4:00 pm Thursday, April 12, 2018

Martin Bridson (Oxford)

Abstract: There are many situations in geometry and group theory where it is
natural or convenient to explore infinite groups via their actions on
finite objects -- ie via their finite quotients. But how hard is it
find finite quotients, and to what extent do they determine the group?
In this lecture I'll outline the great advances of recent years in
this area. I'll describe pairs of distinct groups that have the same
finite quotients and I'll sketch the proof of some "profinite rigidity
results", ie theorems showing that in certain circumstances one can
identify an infinite group if one knows its set of finite quotients.
I'll emphasize how an enhanced understanding of spaces of non-positive
curvature has underpinned progress on key algebraic questions, and pay
particular attention to 3-dimensional manifolds, where a remarkable
mingling of arithmetic and geometry leads to profinite rigidity
theorems.

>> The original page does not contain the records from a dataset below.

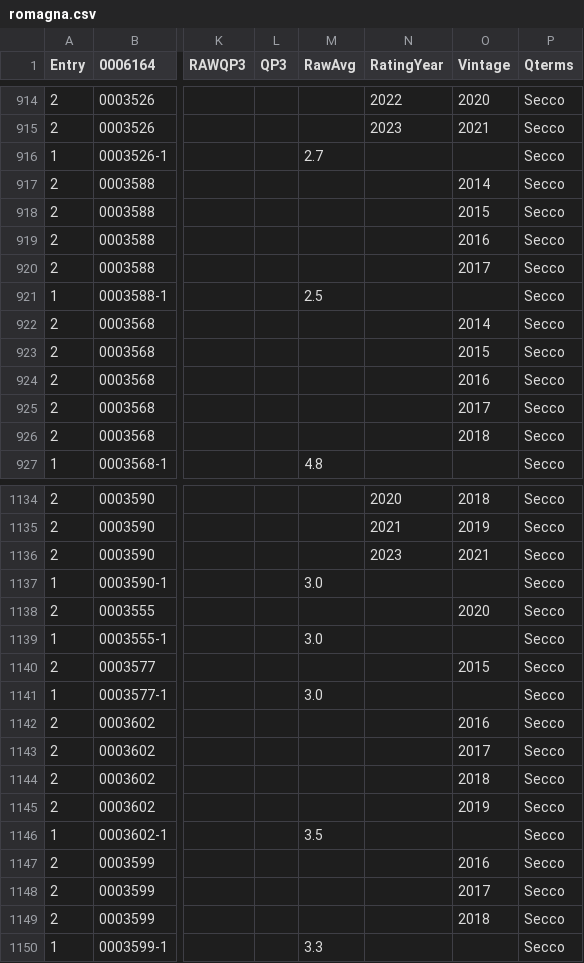
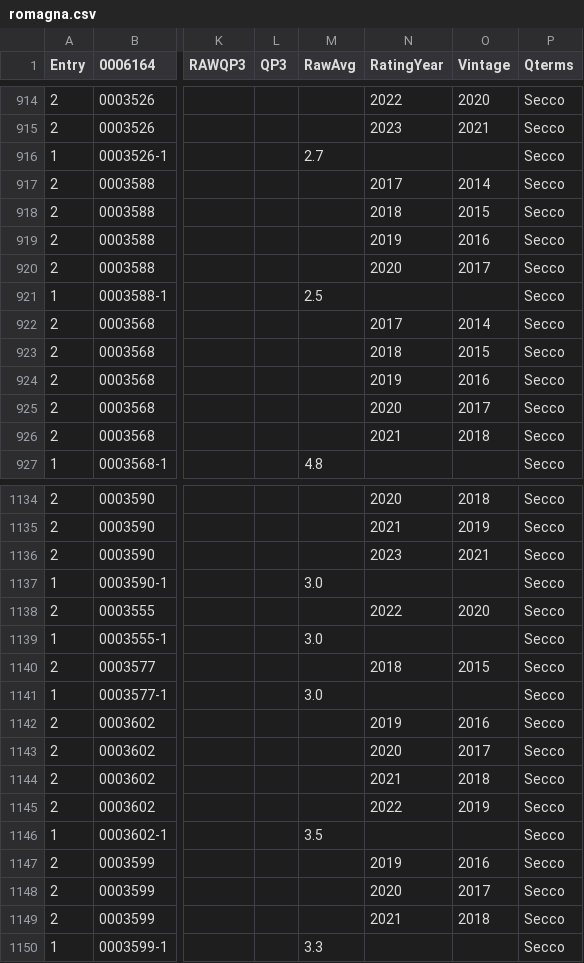
Before and after one commit to d-cmst/agreatwine, a CSV file: csv/romagna.csv, drawn as a sheet; only a part is shown, gaps mark what is left out; the diff covers the shown part only; the diff names each change by its address in the sheet, - before the commit and + after, or states it on an @@ line.

Commit message:
upd

```diff
--- a/csv/romagna.csv
+++ b/csv/romagna.csv
-N917 (RatingYear): (empty)
+N917 (RatingYear): 2017
-N918 (RatingYear): (empty)
+N918 (RatingYear): 2018
-N919 (RatingYear): (empty)
+N919 (RatingYear): 2019
-N920 (RatingYear): (empty)
+N920 (RatingYear): 2020
-N922 (RatingYear): (empty)
+N922 (RatingYear): 2017
-N923 (RatingYear): (empty)
+N923 (RatingYear): 2018
-N924 (RatingYear): (empty)
+N924 (RatingYear): 2019
-N925 (RatingYear): (empty)
+N925 (RatingYear): 2020
-N926 (RatingYear): (empty)
+N926 (RatingYear): 2021
-N1138 (RatingYear): (empty)
+N1138 (RatingYear): 2022
-N1140 (RatingYear): (empty)
+N1140 (RatingYear): 2018
-N1142 (RatingYear): (empty)
+N1142 (RatingYear): 2019
-N1143 (RatingYear): (empty)
+N1143 (RatingYear): 2020
-N1144 (RatingYear): (empty)
+N1144 (RatingYear): 2021
-N1145 (RatingYear): (empty)
+N1145 (RatingYear): 2022
-N1147 (RatingYear): (empty)
+N1147 (RatingYear): 2019
-N1148 (RatingYear): (empty)
+N1148 (RatingYear): 2020
-N1149 (RatingYear): (empty)
+N1149 (RatingYear): 2021
```
Also changed, not shown: 99 edited cells elsewhere in this file.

I'll outline recent work with Reid, McReynolds and Splitler
that yields the first full-sized groups that are profinitely rigid in
the absolute sense.